What the task asks: Word for word, copy the entire listing.

Data extracts:
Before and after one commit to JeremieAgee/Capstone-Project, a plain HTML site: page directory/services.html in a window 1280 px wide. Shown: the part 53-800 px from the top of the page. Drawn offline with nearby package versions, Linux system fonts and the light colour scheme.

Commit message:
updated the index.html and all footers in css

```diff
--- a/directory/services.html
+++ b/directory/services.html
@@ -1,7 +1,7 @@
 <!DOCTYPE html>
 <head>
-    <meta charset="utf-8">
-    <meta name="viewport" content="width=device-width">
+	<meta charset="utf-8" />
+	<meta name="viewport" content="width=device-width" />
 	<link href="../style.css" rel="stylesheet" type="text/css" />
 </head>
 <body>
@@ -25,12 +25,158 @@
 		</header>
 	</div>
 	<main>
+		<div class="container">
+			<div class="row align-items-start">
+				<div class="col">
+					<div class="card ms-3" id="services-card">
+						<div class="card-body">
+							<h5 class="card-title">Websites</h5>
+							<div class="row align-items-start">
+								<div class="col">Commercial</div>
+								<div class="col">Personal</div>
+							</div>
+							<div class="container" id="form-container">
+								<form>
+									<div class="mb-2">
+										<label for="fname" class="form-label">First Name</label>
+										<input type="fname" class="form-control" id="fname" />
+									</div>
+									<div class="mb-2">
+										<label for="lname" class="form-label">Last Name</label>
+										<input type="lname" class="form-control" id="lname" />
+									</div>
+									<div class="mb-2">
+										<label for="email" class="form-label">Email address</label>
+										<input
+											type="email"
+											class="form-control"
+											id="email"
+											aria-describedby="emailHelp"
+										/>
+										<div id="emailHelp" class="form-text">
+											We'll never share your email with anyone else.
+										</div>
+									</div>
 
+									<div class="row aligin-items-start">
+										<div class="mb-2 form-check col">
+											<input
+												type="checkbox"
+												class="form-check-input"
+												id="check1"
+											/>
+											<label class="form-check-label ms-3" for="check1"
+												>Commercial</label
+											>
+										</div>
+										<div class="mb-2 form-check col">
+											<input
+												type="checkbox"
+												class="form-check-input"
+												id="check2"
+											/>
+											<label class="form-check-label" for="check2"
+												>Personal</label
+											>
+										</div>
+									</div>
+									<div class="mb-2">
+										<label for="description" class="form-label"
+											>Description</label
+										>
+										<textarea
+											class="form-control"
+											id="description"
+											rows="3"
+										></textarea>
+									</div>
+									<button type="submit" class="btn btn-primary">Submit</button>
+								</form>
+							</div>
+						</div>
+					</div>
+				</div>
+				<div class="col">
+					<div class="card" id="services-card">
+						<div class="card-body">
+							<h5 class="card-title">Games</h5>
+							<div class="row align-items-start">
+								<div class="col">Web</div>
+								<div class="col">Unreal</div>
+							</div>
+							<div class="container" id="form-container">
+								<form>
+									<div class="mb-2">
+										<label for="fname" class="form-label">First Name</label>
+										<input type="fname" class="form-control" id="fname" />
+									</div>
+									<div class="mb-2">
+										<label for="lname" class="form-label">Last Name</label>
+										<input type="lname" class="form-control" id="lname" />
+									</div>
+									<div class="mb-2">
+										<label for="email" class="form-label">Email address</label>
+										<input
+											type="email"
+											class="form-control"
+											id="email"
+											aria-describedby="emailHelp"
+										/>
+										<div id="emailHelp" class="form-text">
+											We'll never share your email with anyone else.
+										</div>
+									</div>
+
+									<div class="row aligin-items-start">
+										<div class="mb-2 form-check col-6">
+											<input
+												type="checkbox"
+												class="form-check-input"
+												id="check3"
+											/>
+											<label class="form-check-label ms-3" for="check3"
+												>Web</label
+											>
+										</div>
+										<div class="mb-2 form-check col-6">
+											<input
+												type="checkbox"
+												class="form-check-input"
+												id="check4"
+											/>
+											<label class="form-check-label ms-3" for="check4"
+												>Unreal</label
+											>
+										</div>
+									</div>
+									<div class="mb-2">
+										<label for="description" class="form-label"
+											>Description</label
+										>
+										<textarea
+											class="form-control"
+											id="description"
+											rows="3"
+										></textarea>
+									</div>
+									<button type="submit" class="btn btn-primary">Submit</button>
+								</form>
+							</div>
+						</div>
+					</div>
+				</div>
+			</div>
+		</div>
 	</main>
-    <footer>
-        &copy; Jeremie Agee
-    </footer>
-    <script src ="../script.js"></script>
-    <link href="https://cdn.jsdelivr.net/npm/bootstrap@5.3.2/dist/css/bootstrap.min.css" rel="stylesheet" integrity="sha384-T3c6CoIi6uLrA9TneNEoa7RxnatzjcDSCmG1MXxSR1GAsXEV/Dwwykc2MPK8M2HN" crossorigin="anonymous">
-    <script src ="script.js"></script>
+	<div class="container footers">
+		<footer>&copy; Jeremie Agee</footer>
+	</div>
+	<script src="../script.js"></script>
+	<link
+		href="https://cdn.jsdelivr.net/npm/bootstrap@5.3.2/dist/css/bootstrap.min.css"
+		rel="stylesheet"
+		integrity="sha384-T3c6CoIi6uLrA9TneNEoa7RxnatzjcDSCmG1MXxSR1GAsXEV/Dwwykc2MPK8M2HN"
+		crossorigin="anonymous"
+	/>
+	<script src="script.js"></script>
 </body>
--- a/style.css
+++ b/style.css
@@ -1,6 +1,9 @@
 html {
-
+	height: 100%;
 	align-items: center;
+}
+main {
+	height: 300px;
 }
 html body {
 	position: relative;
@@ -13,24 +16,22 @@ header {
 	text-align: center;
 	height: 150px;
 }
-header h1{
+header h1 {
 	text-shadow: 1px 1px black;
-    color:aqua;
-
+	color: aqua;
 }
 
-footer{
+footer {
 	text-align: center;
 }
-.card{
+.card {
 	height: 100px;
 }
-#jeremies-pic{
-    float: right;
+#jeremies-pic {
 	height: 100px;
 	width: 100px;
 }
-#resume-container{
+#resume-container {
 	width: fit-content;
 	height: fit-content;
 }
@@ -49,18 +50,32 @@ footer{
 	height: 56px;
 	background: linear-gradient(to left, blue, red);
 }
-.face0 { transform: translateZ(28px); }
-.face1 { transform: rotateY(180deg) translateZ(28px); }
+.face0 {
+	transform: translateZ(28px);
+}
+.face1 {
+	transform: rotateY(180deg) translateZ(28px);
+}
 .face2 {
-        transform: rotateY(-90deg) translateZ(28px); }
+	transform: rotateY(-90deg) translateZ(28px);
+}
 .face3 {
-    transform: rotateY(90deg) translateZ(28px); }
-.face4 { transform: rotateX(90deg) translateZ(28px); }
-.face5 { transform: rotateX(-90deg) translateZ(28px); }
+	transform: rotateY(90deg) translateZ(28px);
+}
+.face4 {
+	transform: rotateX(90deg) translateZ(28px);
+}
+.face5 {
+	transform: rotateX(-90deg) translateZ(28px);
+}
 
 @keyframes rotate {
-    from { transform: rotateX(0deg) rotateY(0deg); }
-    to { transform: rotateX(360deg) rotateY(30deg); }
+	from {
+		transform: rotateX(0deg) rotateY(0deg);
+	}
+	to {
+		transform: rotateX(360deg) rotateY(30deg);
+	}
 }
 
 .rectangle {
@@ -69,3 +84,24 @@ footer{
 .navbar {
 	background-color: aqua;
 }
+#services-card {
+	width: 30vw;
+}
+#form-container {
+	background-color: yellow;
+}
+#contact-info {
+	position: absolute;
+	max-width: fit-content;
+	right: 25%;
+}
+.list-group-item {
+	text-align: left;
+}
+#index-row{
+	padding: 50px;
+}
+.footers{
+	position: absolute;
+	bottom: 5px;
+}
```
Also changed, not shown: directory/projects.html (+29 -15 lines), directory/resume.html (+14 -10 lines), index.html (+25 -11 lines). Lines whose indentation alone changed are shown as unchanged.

Written solution:
Before and after one commit to JeremieAgee/Capstone-Project, a plain HTML site: page directory/services.html in a window 1280 px wide. Shown: the part 53-800 px from the top of the page. Drawn offline with nearby package versions, Linux system fonts and the light colour scheme.

Commit message:
updated the index.html and all footers in css

```diff
--- a/directory/services.html
+++ b/directory/services.html
@@ -1,7 +1,7 @@
 <!DOCTYPE html>
 <head>
-    <meta charset="utf-8">
-    <meta name="viewport" content="width=device-width">
+	<meta charset="utf-8" />
+	<meta name="viewport" content="width=device-width" />
 	<link href="../style.css" rel="stylesheet" type="text/css" />
 </head>
 <body>
@@ -25,12 +25,158 @@
 		</header>
 	</div>
 	<main>
+		<div class="container">
+			<div class="row align-items-start">
+				<div class="col">
+					<div class="card ms-3" id="services-card">
+						<div class="card-body">
+							<h5 class="card-title">Websites</h5>
+							<div class="row align-items-start">
+								<div class="col">Commercial</div>
+								<div class="col">Personal</div>
+							</div>
+							<div class="container" id="form-container">
+								<form>
+									<div class="mb-2">
+										<label for="fname" class="form-label">First Name</label>
+										<input type="fname" class="form-control" id="fname" />
+									</div>
+									<div class="mb-2">
+										<label for="lname" class="form-label">Last Name</label>
+										<input type="lname" class="form-control" id="lname" />
+									</div>
+									<div class="mb-2">
+										<label for="email" class="form-label">Email address</label>
+										<input
+											type="email"
+											class="form-control"
+											id="email"
+											aria-describedby="emailHelp"
+										/>
+										<div id="emailHelp" class="form-text">
+											We'll never share your email with anyone else.
+										</div>
+									</div>
 
+									<div class="row aligin-items-start">
+										<div class="mb-2 form-check col">
+											<input
+												type="checkbox"
+												class="form-check-input"
+												id="check1"
+											/>
+											<label class="form-check-label ms-3" for="check1"
+												>Commercial</label
+											>
+										</div>
+										<div class="mb-2 form-check col">
+											<input
+												type="checkbox"
+												class="form-check-input"
+												id="check2"
+											/>
+											<label class="form-check-label" for="check2"
+												>Personal</label
+											>
+										</div>
+									</div>
+									<div class="mb-2">
+										<label for="description" class="form-label"
+											>Description</label
+										>
+										<textarea
+											class="form-control"
+											id="description"
+											rows="3"
+										></textarea>
+									</div>
+									<button type="submit" class="btn btn-primary">Submit</button>
+								</form>
+							</div>
+						</div>
+					</div>
+				</div>
+				<div class="col">
+					<div class="card" id="services-card">
+						<div class="card-body">
+							<h5 class="card-title">Games</h5>
+							<div class="row align-items-start">
+								<div class="col">Web</div>
+								<div class="col">Unreal</div>
+							</div>
+							<div class="container" id="form-container">
+								<form>
+									<div class="mb-2">
+										<label for="fname" class="form-label">First Name</label>
+										<input type="fname" class="form-control" id="fname" />
+									</div>
+									<div class="mb-2">
+										<label for="lname" class="form-label">Last Name</label>
+										<input type="lname" class="form-control" id="lname" />
+									</div>
+									<div class="mb-2">
+										<label for="email" class="form-label">Email address</label>
+										<input
+											type="email"
+											class="form-control"
+											id="email"
+											aria-describedby="emailHelp"
+										/>
+										<div id="emailHelp" class="form-text">
+											We'll never share your email with anyone else.
+										</div>
+									</div>
+
+									<div class="row aligin-items-start">
+										<div class="mb-2 form-check col-6">
+											<input
+												type="checkbox"
+												class="form-check-input"
+												id="check3"
+											/>
+											<label class="form-check-label ms-3" for="check3"
+												>Web</label
+											>
+										</div>
+										<div class="mb-2 form-check col-6">
+											<input
+												type="checkbox"
+												class="form-check-input"
+												id="check4"
+											/>
+											<label class="form-check-label ms-3" for="check4"
+												>Unreal</label
+											>
+										</div>
+									</div>
+									<div class="mb-2">
+										<label for="description" class="form-label"
+											>Description</label
+										>
+										<textarea
+											class="form-control"
+											id="description"
+											rows="3"
+										></textarea>
+									</div>
+									<button type="submit" class="btn btn-primary">Submit</button>
+								</form>
+							</div>
+						</div>
+					</div>
+				</div>
+			</div>
+		</div>
 	</main>
-    <footer>
-        &copy; Jeremie Agee
-    </footer>
-    <script src ="../script.js"></script>
-    <link href="https://cdn.jsdelivr.net/npm/bootstrap@5.3.2/dist/css/bootstrap.min.css" rel="stylesheet" integrity="sha384-T3c6CoIi6uLrA9TneNEoa7RxnatzjcDSCmG1MXxSR1GAsXEV/Dwwykc2MPK8M2HN" crossorigin="anonymous">
-    <script src ="script.js"></script>
+	<div class="container footers">
+		<footer>&copy; Jeremie Agee</footer>
+	</div>
+	<script src="../script.js"></script>
+	<link
+		href="https://cdn.jsdelivr.net/npm/bootstrap@5.3.2/dist/css/bootstrap.min.css"
+		rel="stylesheet"
+		integrity="sha384-T3c6CoIi6uLrA9TneNEoa7RxnatzjcDSCmG1MXxSR1GAsXEV/Dwwykc2MPK8M2HN"
+		crossorigin="anonymous"
+	/>
+	<script src="script.js"></script>
 </body>
--- a/style.css
+++ b/style.css
@@ -1,6 +1,9 @@
 html {
-
+	height: 100%;
 	align-items: center;
+}
+main {
+	height: 300px;
 }
 html body {
 	position: relative;
@@ -13,24 +16,22 @@ header {
 	text-align: center;
 	height: 150px;
 }
-header h1{
+header h1 {
 	text-shadow: 1px 1px black;
-    color:aqua;
-
+	color: aqua;
 }
 
-footer{
+footer {
 	text-align: center;
 }
-.card{
+.card {
 	height: 100px;
 }
-#jeremies-pic{
-    float: right;
+#jeremies-pic {
 	height: 100px;
 	width: 100px;
 }
-#resume-container{
+#resume-container {
 	width: fit-content;
 	height: fit-content;
 }
@@ -49,18 +50,32 @@ footer{
 	height: 56px;
 	background: linear-gradient(to left, blue, red);
 }
-.face0 { transform: translateZ(28px); }
-.face1 { transform: rotateY(180deg) translateZ(28px); }
+.face0 {
+	transform: translateZ(28px);
+}
+.face1 {
+	transform: rotateY(180deg) translateZ(28px);
+}
 .face2 {
-        transform: rotateY(-90deg) translateZ(28px); }
+	transform: rotateY(-90deg) translateZ(28px);
+}
 .face3 {
-    transform: rotateY(90deg) translateZ(28px); }
-.face4 { transform: rotateX(90deg) translateZ(28px); }
-.face5 { transform: rotateX(-90deg) translateZ(28px); }
+	transform: rotateY(90deg) translateZ(28px);
+}
+.face4 {
+	transform: rotateX(90deg) translateZ(28px);
+}
+.face5 {
+	transform: rotateX(-90deg) translateZ(28px);
+}
 
 @keyframes rotate {
-    from { transform: rotateX(0deg) rotateY(0deg); }
-    to { transform: rotateX(360deg) rotateY(30deg); }
+	from {
+		transform: rotateX(0deg) rotateY(0deg);
+	}
+	to {
+		transform: rotateX(360deg) rotateY(30deg);
+	}
 }
 
 .rectangle {
@@ -69,3 +84,24 @@ footer{
 .navbar {
 	background-color: aqua;
 }
+#services-card {
+	width: 30vw;
+}
+#form-container {
+	background-color: yellow;
+}
+#contact-info {
+	position: absolute;
+	max-width: fit-content;
+	right: 25%;
+}
+.list-group-item {
+	text-align: left;
+}
+#index-row{
+	padding: 50px;
+}
+.footers{
+	position: absolute;
+	bottom: 5px;
+}
```
Also changed, not shown: directory/projects.html (+29 -15 lines), directory/resume.html (+14 -10 lines), index.html (+25 -11 lines). Lines whose indentation alone changed are shown as unchanged.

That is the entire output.